For a book with a strange structure to it, Franzen did a reasonably good job at tying it together into some sort of resolution at the end of Freedom. After seeing the book divided between Patty’s autobiographical writings, chapters focused on Joey, and chapters focused on Walter, etc., it was interesting to see what Franzen would focus on. The end of the book represents some sort of culmination point not just for the characters individually, but also for their relationships.
After seeing the tense, complicated relationships between Katz, Walter, and Patty play out for the course of the book, it feels satisfying to see a resolution reached between all three of them. How this resolution is reached in the last chapter is a bit strange. Patty hanging outside the house in the cold hoping for Walter to let her in even though he ignores her is bizarre, although not out of place in the book. On the other hand, Katz’s “Songs for Walter” CD is a little too easy; it practically settles their relationship on its own as Walter is clearly moved by the gesture.
All in all, however, it is interesting to see Walter adjusting to life post-Lalitha and post-Cerulean Warbler as he puts aside those distractions in favor of rekindling relationships, and it’s definitely good to close the book by seeing what would come of Walter after the reader saw him reach his boiling point in West Virginia earlier.
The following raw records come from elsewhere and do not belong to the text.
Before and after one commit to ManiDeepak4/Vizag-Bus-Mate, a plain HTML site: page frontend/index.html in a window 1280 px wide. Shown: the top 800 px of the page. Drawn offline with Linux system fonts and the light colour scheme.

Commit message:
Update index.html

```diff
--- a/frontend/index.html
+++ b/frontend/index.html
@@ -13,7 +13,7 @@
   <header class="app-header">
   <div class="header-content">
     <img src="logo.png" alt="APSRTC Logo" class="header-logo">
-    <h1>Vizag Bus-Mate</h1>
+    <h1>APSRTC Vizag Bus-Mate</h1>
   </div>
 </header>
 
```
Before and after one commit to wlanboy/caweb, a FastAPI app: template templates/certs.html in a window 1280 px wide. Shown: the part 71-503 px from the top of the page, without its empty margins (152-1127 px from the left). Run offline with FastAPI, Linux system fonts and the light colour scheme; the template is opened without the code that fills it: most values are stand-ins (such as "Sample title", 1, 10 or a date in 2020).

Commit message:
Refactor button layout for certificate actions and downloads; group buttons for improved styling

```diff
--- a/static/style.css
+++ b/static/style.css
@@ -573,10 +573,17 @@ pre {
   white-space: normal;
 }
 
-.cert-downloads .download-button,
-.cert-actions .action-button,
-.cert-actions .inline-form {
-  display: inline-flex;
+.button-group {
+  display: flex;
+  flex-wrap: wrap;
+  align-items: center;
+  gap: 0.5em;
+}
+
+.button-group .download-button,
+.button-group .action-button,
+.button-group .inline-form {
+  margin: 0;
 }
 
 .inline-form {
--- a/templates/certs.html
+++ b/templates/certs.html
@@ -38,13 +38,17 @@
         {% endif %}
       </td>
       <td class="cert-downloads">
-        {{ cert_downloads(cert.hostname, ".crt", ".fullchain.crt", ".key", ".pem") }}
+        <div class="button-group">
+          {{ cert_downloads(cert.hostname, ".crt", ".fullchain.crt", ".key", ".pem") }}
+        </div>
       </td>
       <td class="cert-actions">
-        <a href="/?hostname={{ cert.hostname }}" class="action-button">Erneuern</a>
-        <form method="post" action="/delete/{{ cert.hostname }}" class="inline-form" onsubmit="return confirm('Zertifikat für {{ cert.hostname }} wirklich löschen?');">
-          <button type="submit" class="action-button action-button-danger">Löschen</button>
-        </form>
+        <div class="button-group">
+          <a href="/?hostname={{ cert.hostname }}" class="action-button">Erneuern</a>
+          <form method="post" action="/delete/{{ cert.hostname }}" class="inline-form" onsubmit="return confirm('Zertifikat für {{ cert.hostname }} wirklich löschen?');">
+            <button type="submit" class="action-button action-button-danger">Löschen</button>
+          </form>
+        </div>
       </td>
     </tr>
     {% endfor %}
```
After finishing the book, it’s hard not to reflect further on its title, and furthermore what freedom means to each character or rather how they exercised or limited their freedom in some greater sense.